▶ [TASK ITEM]
Within the listing, each line that has the string "skill" should be copied.

▶ [RECORDS SUPPLIED]
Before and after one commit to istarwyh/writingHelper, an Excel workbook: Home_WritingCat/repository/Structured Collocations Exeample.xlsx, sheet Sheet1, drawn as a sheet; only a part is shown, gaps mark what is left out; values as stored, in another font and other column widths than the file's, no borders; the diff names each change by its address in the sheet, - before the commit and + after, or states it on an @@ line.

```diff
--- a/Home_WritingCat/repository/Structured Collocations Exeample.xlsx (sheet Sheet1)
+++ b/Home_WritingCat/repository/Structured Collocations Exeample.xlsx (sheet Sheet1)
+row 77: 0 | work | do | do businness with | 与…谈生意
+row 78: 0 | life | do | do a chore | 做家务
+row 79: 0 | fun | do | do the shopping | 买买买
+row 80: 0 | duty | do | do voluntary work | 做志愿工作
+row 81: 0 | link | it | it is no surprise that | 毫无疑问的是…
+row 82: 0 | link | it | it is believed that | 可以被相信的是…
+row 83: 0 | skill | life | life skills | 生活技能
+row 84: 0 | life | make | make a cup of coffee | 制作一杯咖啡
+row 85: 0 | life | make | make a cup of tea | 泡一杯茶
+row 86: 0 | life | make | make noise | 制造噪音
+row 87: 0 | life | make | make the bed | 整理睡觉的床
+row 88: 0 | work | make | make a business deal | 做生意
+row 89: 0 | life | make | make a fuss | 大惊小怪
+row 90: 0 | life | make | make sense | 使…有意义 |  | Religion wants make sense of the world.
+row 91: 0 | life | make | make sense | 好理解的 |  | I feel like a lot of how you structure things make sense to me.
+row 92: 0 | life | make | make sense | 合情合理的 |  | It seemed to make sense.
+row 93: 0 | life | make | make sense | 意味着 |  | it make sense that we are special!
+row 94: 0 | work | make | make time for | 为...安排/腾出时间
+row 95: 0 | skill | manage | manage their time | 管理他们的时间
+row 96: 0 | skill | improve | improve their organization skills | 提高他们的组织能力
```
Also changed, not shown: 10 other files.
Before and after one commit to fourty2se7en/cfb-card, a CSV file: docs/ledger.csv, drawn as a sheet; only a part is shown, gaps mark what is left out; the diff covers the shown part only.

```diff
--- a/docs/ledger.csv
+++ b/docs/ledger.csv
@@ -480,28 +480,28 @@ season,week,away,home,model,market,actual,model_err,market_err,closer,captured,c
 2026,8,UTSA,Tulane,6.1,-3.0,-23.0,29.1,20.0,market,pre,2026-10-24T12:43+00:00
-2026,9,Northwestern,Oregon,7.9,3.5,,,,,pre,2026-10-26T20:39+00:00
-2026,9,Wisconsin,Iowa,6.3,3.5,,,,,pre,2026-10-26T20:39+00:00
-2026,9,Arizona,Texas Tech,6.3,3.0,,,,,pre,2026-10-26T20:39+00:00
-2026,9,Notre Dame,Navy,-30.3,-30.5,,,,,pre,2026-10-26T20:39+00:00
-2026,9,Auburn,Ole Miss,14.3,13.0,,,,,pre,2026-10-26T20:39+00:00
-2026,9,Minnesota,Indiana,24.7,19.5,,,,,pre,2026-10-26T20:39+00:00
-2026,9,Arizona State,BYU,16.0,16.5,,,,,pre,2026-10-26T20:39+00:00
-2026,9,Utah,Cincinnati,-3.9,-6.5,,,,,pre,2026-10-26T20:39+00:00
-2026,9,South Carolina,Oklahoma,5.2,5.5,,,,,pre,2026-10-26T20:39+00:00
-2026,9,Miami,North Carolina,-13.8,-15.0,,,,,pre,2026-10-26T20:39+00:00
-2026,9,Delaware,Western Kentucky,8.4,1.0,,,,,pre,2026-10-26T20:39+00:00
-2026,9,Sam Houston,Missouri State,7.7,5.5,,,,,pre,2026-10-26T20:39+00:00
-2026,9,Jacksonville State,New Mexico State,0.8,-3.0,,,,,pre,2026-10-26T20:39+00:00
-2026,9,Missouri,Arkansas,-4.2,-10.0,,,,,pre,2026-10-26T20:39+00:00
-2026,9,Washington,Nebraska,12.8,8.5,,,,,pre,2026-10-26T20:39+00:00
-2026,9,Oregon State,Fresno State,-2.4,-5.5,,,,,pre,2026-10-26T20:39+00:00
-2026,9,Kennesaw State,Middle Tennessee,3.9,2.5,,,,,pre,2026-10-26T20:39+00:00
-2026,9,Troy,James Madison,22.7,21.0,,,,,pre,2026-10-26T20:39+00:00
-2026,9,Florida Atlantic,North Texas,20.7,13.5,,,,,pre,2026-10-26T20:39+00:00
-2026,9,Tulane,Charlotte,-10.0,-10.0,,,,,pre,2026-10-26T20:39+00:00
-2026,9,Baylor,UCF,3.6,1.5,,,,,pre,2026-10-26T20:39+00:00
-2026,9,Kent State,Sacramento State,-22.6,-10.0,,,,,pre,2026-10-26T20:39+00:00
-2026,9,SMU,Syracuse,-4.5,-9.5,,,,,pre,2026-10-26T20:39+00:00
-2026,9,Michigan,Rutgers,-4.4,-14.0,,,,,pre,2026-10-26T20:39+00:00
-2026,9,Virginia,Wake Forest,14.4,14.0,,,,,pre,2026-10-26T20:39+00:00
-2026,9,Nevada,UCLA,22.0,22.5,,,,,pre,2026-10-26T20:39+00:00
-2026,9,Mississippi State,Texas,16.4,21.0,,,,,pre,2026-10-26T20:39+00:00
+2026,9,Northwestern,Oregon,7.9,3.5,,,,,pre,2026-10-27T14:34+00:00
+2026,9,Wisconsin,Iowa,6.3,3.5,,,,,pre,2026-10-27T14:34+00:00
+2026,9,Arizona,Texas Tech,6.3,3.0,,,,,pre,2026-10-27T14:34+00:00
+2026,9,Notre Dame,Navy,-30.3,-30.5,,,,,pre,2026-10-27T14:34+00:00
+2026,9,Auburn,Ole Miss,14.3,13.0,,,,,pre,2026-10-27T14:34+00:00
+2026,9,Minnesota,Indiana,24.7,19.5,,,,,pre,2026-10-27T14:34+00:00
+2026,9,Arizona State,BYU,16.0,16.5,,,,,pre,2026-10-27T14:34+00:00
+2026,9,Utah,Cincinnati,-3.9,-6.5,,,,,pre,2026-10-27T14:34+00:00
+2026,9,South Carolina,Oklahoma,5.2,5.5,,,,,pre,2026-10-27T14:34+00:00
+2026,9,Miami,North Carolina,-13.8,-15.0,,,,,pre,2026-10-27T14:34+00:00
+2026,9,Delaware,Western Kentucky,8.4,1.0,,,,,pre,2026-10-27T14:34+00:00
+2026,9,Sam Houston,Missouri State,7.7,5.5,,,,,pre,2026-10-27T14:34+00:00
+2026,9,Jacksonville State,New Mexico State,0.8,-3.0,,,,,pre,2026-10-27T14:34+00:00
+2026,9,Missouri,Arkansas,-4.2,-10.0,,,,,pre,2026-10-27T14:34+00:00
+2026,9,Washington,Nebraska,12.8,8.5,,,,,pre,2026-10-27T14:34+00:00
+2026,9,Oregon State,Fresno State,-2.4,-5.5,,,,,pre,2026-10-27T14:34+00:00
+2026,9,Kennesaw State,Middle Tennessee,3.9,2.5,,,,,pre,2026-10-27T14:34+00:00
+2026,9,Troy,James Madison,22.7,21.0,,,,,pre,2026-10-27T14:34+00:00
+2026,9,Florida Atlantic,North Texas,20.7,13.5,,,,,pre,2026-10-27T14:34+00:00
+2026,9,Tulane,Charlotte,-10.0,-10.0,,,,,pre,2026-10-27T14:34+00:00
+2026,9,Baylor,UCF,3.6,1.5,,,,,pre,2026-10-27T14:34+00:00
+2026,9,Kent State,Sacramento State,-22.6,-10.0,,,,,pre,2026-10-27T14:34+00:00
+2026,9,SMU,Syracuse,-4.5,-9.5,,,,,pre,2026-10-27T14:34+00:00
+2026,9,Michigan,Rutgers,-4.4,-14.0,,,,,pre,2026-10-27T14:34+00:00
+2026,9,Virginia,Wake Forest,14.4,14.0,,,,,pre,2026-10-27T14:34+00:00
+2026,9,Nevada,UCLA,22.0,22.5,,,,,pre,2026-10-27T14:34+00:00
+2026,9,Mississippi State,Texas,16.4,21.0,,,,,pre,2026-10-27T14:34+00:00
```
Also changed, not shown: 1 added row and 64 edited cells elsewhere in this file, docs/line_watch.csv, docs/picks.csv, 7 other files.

▶ [RESULT OF THIS EXERCISE]
+row 83: 0 | skill | life | life skills | 生活技能
+row 95: 0 | skill | manage | manage their time | 管理他们的时间
+row 96: 0 | skill | improve | improve their organization skills | 提高他们的组织能力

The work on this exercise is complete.